We continued to drill down through the Red River Limestone when, once again, the penetration rate slowed. I radioed the Company Man, “I think we need to pick up and circulate out for samples to find out what this is.” “Not a problem,” he responded, “Maybe the boys can get an hour nap.” At that point–Saturday evening–they had been working about 36 hours. The driller began working the pipe up and down, taking steps to prevent anything getting stuck in the well. A little over an hour later, I trudged through the snow, grabbed a cutting sample, and scoped it. Fine white particles of anhydrite were visible. We were approaching the “roof” of the Red River B zone. I called the Company Man, “Let’s keep going down.” We drilled at a slower rate as we penetrated the thin anhydrite section, then the drilling rate increased from 20 feet to 80 feet per hour. “Zone!” At almost 3000 feet lateral, we had drilled through a fault, turned the bit down and had re-entered our production zone. Now we were trying to recover and level out in the zone without drilling past it. An hour later, we got confirmation that we were still in the pay zone.
By Monday morning, the winds let up and the sun broke through. The snow was about 3 feet deep with drifts up to 10 feet. One of the hands called out on the radio: “Hey there’s somebody walking, about a mile over there!” We sent out our skid loader and recovered the mystery man; it was our Toolpusher, Mike, who had gone missing Friday night. He had driven off the road into a coulee, then had left his truck and made it to a nearby rancher’s home. Since it was early April and calving season, the rancher brought the newborn calves into the home to try to keep them alive. “Hannah” was one of the most brutal springtime blizzards in modern history, killing over 100,000 head of cattle in the Dakotas.

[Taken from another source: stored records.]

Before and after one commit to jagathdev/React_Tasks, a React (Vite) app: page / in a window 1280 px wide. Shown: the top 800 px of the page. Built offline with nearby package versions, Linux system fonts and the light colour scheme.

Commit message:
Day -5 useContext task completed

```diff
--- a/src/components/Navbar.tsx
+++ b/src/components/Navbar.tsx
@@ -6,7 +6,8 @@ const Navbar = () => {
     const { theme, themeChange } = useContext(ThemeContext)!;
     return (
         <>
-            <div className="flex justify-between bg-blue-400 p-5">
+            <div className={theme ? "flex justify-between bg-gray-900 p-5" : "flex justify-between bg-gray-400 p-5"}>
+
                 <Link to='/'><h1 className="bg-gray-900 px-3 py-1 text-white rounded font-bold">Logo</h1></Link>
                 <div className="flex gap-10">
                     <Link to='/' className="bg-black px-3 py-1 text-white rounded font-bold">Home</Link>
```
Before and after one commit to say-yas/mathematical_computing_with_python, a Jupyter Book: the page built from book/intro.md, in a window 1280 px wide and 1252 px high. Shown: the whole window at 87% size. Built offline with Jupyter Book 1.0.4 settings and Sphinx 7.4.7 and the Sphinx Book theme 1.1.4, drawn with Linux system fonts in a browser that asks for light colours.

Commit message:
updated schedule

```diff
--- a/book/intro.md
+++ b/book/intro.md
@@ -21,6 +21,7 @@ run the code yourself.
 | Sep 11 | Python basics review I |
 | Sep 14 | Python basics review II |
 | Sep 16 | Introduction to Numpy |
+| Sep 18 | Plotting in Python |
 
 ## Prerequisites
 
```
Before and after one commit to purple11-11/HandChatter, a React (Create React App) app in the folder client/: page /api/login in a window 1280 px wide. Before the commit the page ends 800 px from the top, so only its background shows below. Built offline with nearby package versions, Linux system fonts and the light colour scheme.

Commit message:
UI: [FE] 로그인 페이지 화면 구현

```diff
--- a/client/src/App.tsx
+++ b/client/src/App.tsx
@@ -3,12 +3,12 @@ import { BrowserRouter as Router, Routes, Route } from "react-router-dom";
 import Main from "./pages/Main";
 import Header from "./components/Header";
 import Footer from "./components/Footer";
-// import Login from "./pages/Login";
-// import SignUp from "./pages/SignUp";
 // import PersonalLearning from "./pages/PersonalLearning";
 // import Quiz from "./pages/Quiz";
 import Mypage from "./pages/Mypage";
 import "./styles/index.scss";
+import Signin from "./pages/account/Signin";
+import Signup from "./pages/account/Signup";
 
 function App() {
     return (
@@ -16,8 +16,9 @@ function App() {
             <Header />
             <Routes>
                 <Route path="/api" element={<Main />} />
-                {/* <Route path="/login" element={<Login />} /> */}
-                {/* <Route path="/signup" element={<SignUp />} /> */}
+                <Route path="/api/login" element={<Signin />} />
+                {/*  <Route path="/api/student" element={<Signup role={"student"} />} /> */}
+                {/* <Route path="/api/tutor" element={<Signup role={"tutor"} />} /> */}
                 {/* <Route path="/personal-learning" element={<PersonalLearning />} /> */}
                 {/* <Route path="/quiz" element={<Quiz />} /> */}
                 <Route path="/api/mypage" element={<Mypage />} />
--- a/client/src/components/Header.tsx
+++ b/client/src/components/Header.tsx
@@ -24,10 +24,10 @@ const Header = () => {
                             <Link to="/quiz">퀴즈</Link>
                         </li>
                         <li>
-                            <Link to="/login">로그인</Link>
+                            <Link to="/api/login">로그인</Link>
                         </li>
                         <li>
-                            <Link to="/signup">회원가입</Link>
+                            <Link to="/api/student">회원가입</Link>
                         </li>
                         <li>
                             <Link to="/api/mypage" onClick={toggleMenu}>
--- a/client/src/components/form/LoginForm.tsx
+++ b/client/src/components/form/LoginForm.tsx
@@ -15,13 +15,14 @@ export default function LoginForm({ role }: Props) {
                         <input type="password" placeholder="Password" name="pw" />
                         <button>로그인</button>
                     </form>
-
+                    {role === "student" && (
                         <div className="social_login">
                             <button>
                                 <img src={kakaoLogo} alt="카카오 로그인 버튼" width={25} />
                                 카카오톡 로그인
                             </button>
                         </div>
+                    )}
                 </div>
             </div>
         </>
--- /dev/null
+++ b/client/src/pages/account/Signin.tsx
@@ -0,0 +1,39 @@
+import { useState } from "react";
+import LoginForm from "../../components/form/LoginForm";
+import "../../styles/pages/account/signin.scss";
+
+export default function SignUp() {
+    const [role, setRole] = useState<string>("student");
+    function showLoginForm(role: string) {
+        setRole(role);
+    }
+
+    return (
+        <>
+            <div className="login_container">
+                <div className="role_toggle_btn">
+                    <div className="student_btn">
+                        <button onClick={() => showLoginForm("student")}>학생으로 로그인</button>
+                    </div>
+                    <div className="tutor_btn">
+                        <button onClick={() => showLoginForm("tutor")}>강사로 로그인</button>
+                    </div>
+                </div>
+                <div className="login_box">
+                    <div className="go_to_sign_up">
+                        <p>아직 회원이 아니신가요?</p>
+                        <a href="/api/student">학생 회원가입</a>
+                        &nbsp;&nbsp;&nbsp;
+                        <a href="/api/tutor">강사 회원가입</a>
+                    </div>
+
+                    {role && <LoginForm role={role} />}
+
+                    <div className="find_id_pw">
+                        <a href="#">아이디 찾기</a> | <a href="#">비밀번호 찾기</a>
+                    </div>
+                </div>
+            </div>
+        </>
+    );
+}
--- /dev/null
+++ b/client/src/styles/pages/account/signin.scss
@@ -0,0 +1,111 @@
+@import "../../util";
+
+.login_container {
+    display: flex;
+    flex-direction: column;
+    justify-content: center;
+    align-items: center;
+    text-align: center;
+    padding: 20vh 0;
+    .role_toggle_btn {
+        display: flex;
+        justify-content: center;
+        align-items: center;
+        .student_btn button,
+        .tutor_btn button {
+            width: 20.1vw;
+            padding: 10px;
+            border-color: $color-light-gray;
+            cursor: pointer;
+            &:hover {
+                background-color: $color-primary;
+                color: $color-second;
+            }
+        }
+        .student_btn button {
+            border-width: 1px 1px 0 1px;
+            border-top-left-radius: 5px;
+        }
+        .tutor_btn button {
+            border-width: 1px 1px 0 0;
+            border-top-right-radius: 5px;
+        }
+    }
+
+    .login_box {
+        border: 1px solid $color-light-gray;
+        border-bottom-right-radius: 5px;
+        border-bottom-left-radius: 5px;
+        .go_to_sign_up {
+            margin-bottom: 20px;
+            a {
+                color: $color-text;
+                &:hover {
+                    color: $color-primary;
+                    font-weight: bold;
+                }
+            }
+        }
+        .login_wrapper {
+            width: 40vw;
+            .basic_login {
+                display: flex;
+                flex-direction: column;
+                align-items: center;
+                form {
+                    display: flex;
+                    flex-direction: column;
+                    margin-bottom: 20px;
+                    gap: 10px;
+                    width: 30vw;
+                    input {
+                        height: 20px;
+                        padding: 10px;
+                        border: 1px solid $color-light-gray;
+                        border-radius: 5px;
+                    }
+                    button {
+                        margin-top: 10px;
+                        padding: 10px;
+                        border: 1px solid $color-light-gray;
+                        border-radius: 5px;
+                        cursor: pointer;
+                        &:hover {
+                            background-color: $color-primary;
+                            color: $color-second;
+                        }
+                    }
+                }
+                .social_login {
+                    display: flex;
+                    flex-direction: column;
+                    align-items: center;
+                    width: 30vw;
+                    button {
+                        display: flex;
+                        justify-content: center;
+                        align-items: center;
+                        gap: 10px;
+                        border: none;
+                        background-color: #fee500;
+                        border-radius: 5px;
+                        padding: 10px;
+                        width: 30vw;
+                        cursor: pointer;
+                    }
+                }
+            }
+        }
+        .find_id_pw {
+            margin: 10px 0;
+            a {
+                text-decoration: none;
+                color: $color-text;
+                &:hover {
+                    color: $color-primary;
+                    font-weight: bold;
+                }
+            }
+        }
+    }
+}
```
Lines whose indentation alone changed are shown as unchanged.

As the snow melted, its runoff flooded the Red River Valley, including Grand Forks. Mike had spent his time helping the rancher keep his calves alive. Later that day, the roads were cleared and our relief crew finally arrived, honking their horns as they drove in. At this point, we had worked 66 hours straight. As darkness fell, the relief crew began tripping out to change the bit that had managed to last through the ordeal, both above and below the surface. These men would, a few years later, become Toolpushers themselves and would become the workforce that would discover and exploit the Bakken Shale. The “Red River B” formation was estimated to contain about 120 million barrels of oil, but after about 10 years of development, it annually supplies less than a week of U.S. oil consumption.
Later that night, my night hand man Dave and I drove two miles west of the rig and stopped. The lights of Rig 52 were behind us. We wanted to see Comet Hale Bopp, then at its closest approach in its orbit. I stood there in the still, cold North Dakota night and saw Hale Bopp brightly visible above the Cretaceous age buttes that held the bones of dinosaurs. For a moment I could sense the passing of time, from when those animals roamed the earth and how we ourselves, and maybe our entire civilization, are here for only an instant. After a moment of reflection, we returned to Rig 52 and would successfully finish the unforgettable Eagon well.
Charlie Brister has spent over three decades working in various arms of the energy sector: oil, utilities, solar, and residential energy. After his layoff, he’s migrating back into the latter realm.